Xanadu (11:08)
Closer To The Heart (2:53)
Cinderella Man (4:21)
Madrigal (2:35)
Cygnus X-1 (10:25)
   Prologue (5:01)
   1 (0:45)
   2 (1:34)
   3 (3:05)


Neil Peart
Drums, orchestra bells, tubular bells, temple blocks, cowbells, wind chimes, bell tree, triangle, vibra-slap

Geddy Lee
Bass guitar, twelve string guitar, Mini Moog, bass pedal synthesizer, vocals

Alex Lifeson
Six and twelve string electric guitar, six and twelve string acoustic guitar, classical guitar, bass pedal synthesizer

Produced by Rush and Terry Brown
Recorded at Rockfield Studios, Wales, June 1977
Engineered by Pat Moran and Terry Brown (Broon)
Mixed at Advision Studios, London
Engineered by Terry Brown, Assisted by Declan (not Norman!) O'Doherty and Ken Thomas

Art direction and graphics by Hugh Syme
Cover photography by Yosh Inouye
Sleeve photography by Roger Stowell
Liner photographs by Fin Costello
Design assistance by Bob King

Mastered at JAMF, Toronto by George Graves
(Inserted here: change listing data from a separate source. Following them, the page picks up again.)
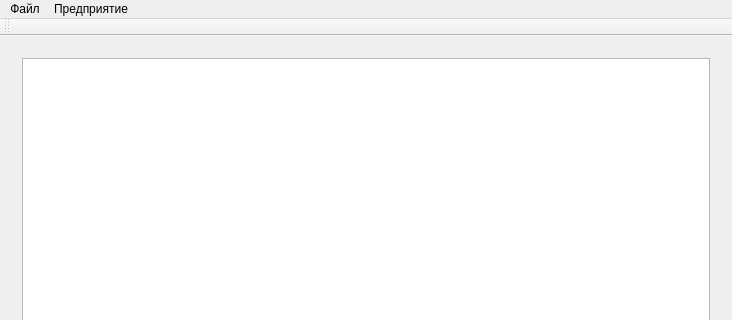
Qt form SalaryCount/SalaryCount/salarycount.ui (artemkurylev/mdkp) before a commit; both pictures show x 0 to 732 and y 0 to 320 of the 732 by 552 pixel window.
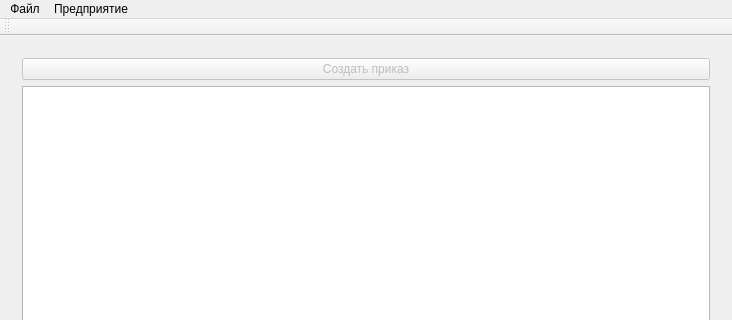
The same form after that commit. The open tabs and pages were chosen to show the change. Icons and pictures are not drawn.

Commit message: Добавлен метод countEntries для класса HireDirective, название списка в ui для приказов изменено на адекватное

The edit to the form file:
```diff
--- a/SalaryCount/SalaryCount/salarycount.ui
+++ b/SalaryCount/SalaryCount/salarycount.ui
@@ -938,7 +938,20 @@
       </widget>
       <widget class="QWidget" name="HireDirectivesPage">
        <layout class="QGridLayout" name="gridLayout_11">
+        <item row="0" column="0">
+         <widget class="QPushButton" name="pushButton_15">
+          <property name="enabled">
+           <bool>false</bool>
+          </property>
+          <property name="text">
+           <string>Создать приказ</string>
+          </property>
+         </widget>
+        </item>
         <item row="1" column="0">
+         <widget class="QListWidget" name="directiveList"/>
+        </item>
+        <item row="2" column="0">
          <widget class="QPushButton" name="pushButton_16">
           <property name="enabled">
            <bool>false</bool>
@@ -948,9 +961,6 @@
           </property>
          </widget>
         </item>
-        <item row="0" column="0">
-         <widget class="QListWidget" name="listWidget_4"/>
-        </item>
        </layout>
       </widget>
      </widget>
```
Left out of the diff: 2 changed lines with no effect on the pictures. The commit also changes 2 other files.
Management by Ray Danniels, SRO Management, Inc., Toronto
Executive Production-Moon Records

Roadmaster and lighting director-Howard (Herns) Ungerleider
Concert sound engineer and effects consultant-Major Ian Grandy
Stage right technician-Liam (Elfbjörn) Birt
Stage left technician-Skip (Slider) Gildersleeve
Centre stage technician-Larry (The Saint) Allen
Stage Manager-Mike (Lurch) Hirsh Chauffeur extraordinaire-(Ms.) Jorge Hoadley

Hello and thank you to National Sound and Crew, See Factor Lighting and Crew (U.K. too!), Electrosound U.K. and Crew, Graham The Coach Driver, Alans Moore and Kearsley, all at Rockfield and Pat (Duffo) Moran, (Farewell to Kingsley), Max Websters' Dancing and Crew, the Cult and Crew, Fabrissio, The Percussion Centre, Tony (Old School Thai) Kelly, Continental Tom Berry, and all our friends in the U.K. (and everywhere!) we remember Brooklyn.

A special thank you to Dirk, Lerxst, and Pratt.

Our thanks also go out to the good people of Gibson Guitars, Rickenbacker Guitars, and Slingerland Drums for their personal help and consideration.

Dedicated to Nancy, Charlene, and Jacqueline

Mercury/Polygram, August 29, 1977
© 1977 Mercury Records © 1977 Anthem Entertainment


In Their Own Words

"'Closer to the Heart' is a bit different from any song we've done. It was based on somebody else's idea. It came from Peter Talbot. He's a radio and media person and a very prolific writer, so every time we get out there he gives me a big pile of stuff like this to take home. 'Closer to the Heart,' the title and the first verse, comes from him." - Neil Peart, Circus, October 13, 1977
"With 'Xanadu', we ran that down once to get the sound and levels, and then we hit 'record' and played the song and it was done. Pat Moran, the engineer on that record, was shocked. Seldom did a rock band do one take of a song that's eleven minutes long. He was blown away." - Alex Lifeson, ClassicRock.com, May 2015
"We brought 'Xanadu' back into the live set on the Presto tour and I was surprised how well it went down. It was one of those forgotten songs that was fun to play again so I think we'll keep it around for a while - recycle it!" - Geddy Lee, The Guitar Magazine, November 1993
"Geddy's bass playing is so melodic and that comes from playing bass parts on an acoustic guitar. He would play bass lines right on the acoustic, but he would come up with a lot of guitar parts too. 'Closer to the Heart' for instance...he wrote that opening picking part. I heard it and said, 'That's so cool-show me that!'" - Alex Lifeson, Frets, Spring 2006
"We tried to rehearse 'A Farewell To Kings' on the last tour and I couldn't successfully sing that without hurting myself, so we gave up. So yeah, there are moments of the past I cannot sing anymore." - Geddy Lee, Blender, April 2009
"All of our early albums were written on acoustic guitar. When Geddy and I would write the music, we'd sit down with a cassette recorder and two acoustic guitars, in spite of the fact that we were a hard rock band. 'Closer to the Heart' is a sweet, ballady type of song, but we mix it up. It takes an interesting course as the arrangement builds. Once we got the basic arrangement down, we knew that the intro would be acoustic, and then we took it up a notch dynamically and brought the whole band in. The 12-string intro gives it the illusion of being an acoustic piece, and then the rhythm section comes in and the song changes into a kickin' rock tune." - Alex Lifeson, GuitarWorld.com, April 30, 2015